Disruptive digital technologies such as mobile and the internet will destroy the established retail banking business models by removing the physical product and replacing it with a digitised bank account, according to Brett King, speaking at the IPS show in London today.
“In the old days there was a physical product, and a physical store,” said King. “Then with the arrival of the internet, you could buy the physical product, such as a book or an album, in a digital store – think Amazon.com or eBay. Consumer behaviour started to shift, and very rapidly business models that had been profitable went out of business. Banking is no different.”
According to King, the music industry and the book industry have both already been through this shift – and banking is next. Pointing to the example of peer to peer music sharing website Napster, which was targeted by litigation from the incumbent music industry players, King warned that in the long run attempting to stop changing consumer behaviour is a futile battle.
“The Recording Industry Association of America spent hundreds of millions trying to stop changing consumer behaviour and failed,” he said. “Then along came iTunes, and you didn’t need the physical product. It destroyed the value of the physical distribution layer. The same thing happened in books – store owners said people would still want to come and touch the books. Then along comes the digital kindle and destroys the physical product layer – are you seeing a pattern?”

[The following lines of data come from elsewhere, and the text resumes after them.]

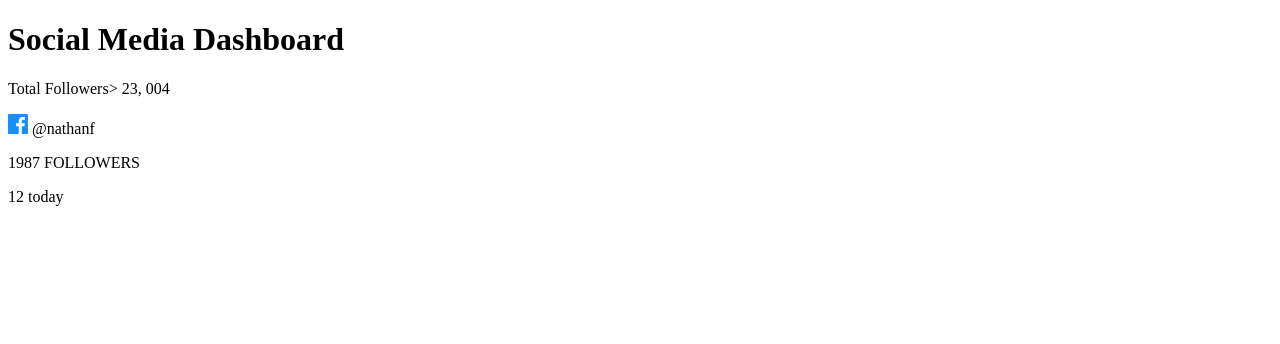
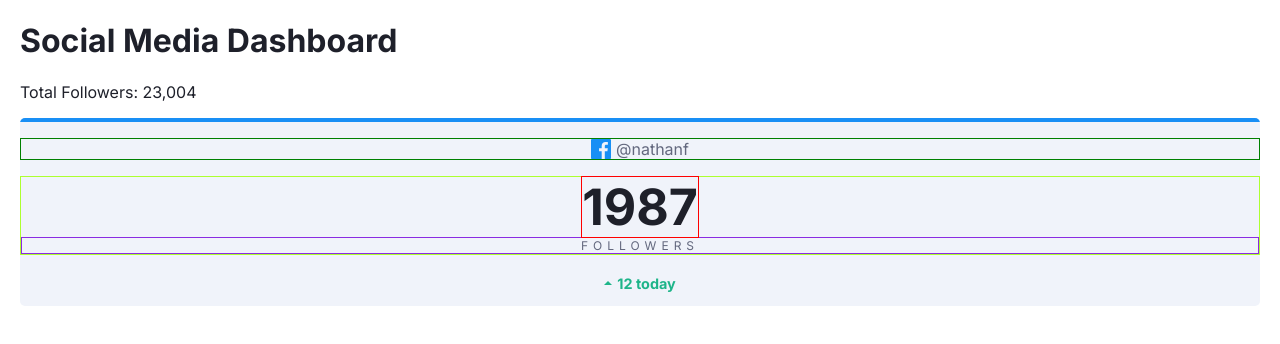
Before and after one commit to aleja-gif/dashboardSM, a plain HTML site: page Index.html in a window 1280 px wide. Drawn offline with Linux system fonts and the light colour scheme.

Commit message:
Creación de estilo de las social media card

```diff
--- a/Index.html
+++ b/Index.html
@@ -4,29 +4,36 @@
     <meta charset="UTF-8" />
     <meta name="viewport" content="width=device-width, initial-scale=1.0" />
     <link rel="stylesheet" href="css/style.css" />
+    <link
+      href="https://fonts.googleapis.com/css2?family=Inter:wght@400;700&display=swap"
+      rel="stylesheet"
+    />
     <title>Social Media Dashboard</title>
   </head>
   <body>
     <header>
       <div class="wrapper">
         <h1>Social Media Dashboard</h1>
-        <p>Total Followers> 23, 004</p>
+        <p>Total Followers: 23,004</p>
       </div>
     </header>
     <section>
+      <div class="wrapper">
         <article class="card">
-        <p>
+          <p class="card-title">
             <img src="images/icon-facebook.svg" alt="" />
             @nathanf
           </p>
-        <p>
-          <span>1987</span>
-          <span>FOLLOWERS</span>
+          <p class="card-followers">
+            <span class="card-followers-number">1987</span>
+            <span class="card-followers-title">FOLLOWERS</span>
           </p>
-        <p>
+          <p class="card-today">
+            <img src="images/icon-up.svg" alt="" />
             12 today
           </p>
         </article>
+      </div>
     </section>
     <section></section>
   </body>
--- a/css/style.css
+++ b/css/style.css
@@ -0,0 +1,74 @@
+body {
+  margin: 0;
+  font-family: "Inter", sans-serif;
+  color: hsl(230, 17%, 14%);
+}
+:root {
+  --lime-Green: hsl(163, 72%, 41%);
+  --bright-Red: hsl(356, 69%, 56%);
+  --facebook: hsl(208, 92%, 53%);
+  --twitter: hsl(203, 89%, 53%);
+  --instagram1: hsl(37, 97%, 70%) to hsl(329, 70%, 58%);
+  --instagram2: hsl(329, 70%, 58%);
+  --youTube: hsl(348, 97%, 39%);
+  --toggle: hsl(230, 22%, 74%);
+  --dark-grayish-blue: hsl(228, 12%, 44%);
+  --very-dark-blue: hsl(230, 17%, 14%);
+}
+.wrapper {
+  padding: 0 20px;
+}
+.card {
+  border-radius: 5px;
+  overflow: hidden;
+  background: #f0f3fa;
+  text-align: center;
+}
+.card:before {
+  content: "";
+  height: 4px;
+  display: block;
+  background: var(--facebook);
+}
+
+.card-title {
+  border: 1px solid green;
+  display: flex;
+  justify-content: center;
+  color: var(--dark-grayish-blue);
+  font-weight: 300;
+}
+
+.card-title img {
+  margin-right: 5px;
+}
+
+.card-followers {
+  border: 1px solid greenyellow;
+}
+
+.card-followers-number {
+  border: 1px solid red;
+  font-size: 50px;
+  font-weight: 700;
+}
+.card-followers-title {
+  border: 1px solid blueviolet;
+  display: block;
+  color: var(--dark-grayish-blue);
+  letter-spacing: 5px;
+  font-size: 0.75em;
+}
+
+.card-today {
+  margin-top: 20px;
+  color: var(--lime-Green);
+  font-size: 0.9em;
+  font-weight: bold;
+  display: flex;
+  align-items: center;
+  justify-content: center;
+}
+.card-today img {
+  margin-right: 5px;
+}
```
Lines whose indentation alone changed are shown as unchanged.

Citing statistics on consumer behaviour, King stated that in 1995 the average EU consumer made 2.21 visits per month to the bank. By 2012, that figure had dropped to just 0.26 visits, which equates to 3.2 visits per year. Recent job cuts at major financial institutions, including 16,000 redundancies at Bank of America, 17,000at JP Morgan Chase and 40,000 at Barclays, are the early warning signs of the change to come, he added.
“By 2016, the average user of banking services will be using digital services 300 times for every physical interaction with their bank,” said King. “If you work for a bank and you think that one physical interaction a year is enough to retain the consumer, you had better think again.”
The future envisioned by King involves the replacement of physical banking products, such as a debit card issued at a bank branch, with digital ones, such as a mobile payments app downloaded onto a smartphone. This, he says, will help to remove the “friction” in banking, caused by restrictive processes, outdated ways of doing business and excessive risk mitigation. The low-cost and widespread availability of mobile handsets should also provide a stepping board to the democratisation of banking – meaning that people who couldn’t get bank services before will now be able to do so.
“Square’s greatest innovation was that it realised there were 30 million people in small businesses in the US that couldn’t get a merchant account,” he said. “In the past, the bank would ask ‘how much will you spend?’ and demand a minimum level of spend – say $50,000 – then force the customer to sign multiple contracts and pay a deposit for the point of sale device. Now all they have to do is go online and download an app.”
Brett King is the author of Banking 2.0, a widely-known book that explores the effect of new technology on consumer behaviour and banking. He is also the founder of Moven, a new mobile-only bank that focuses on the concept of a ‘digital wallet’, in which the consumer’s smartphone replaces their debit card and cash payment tools.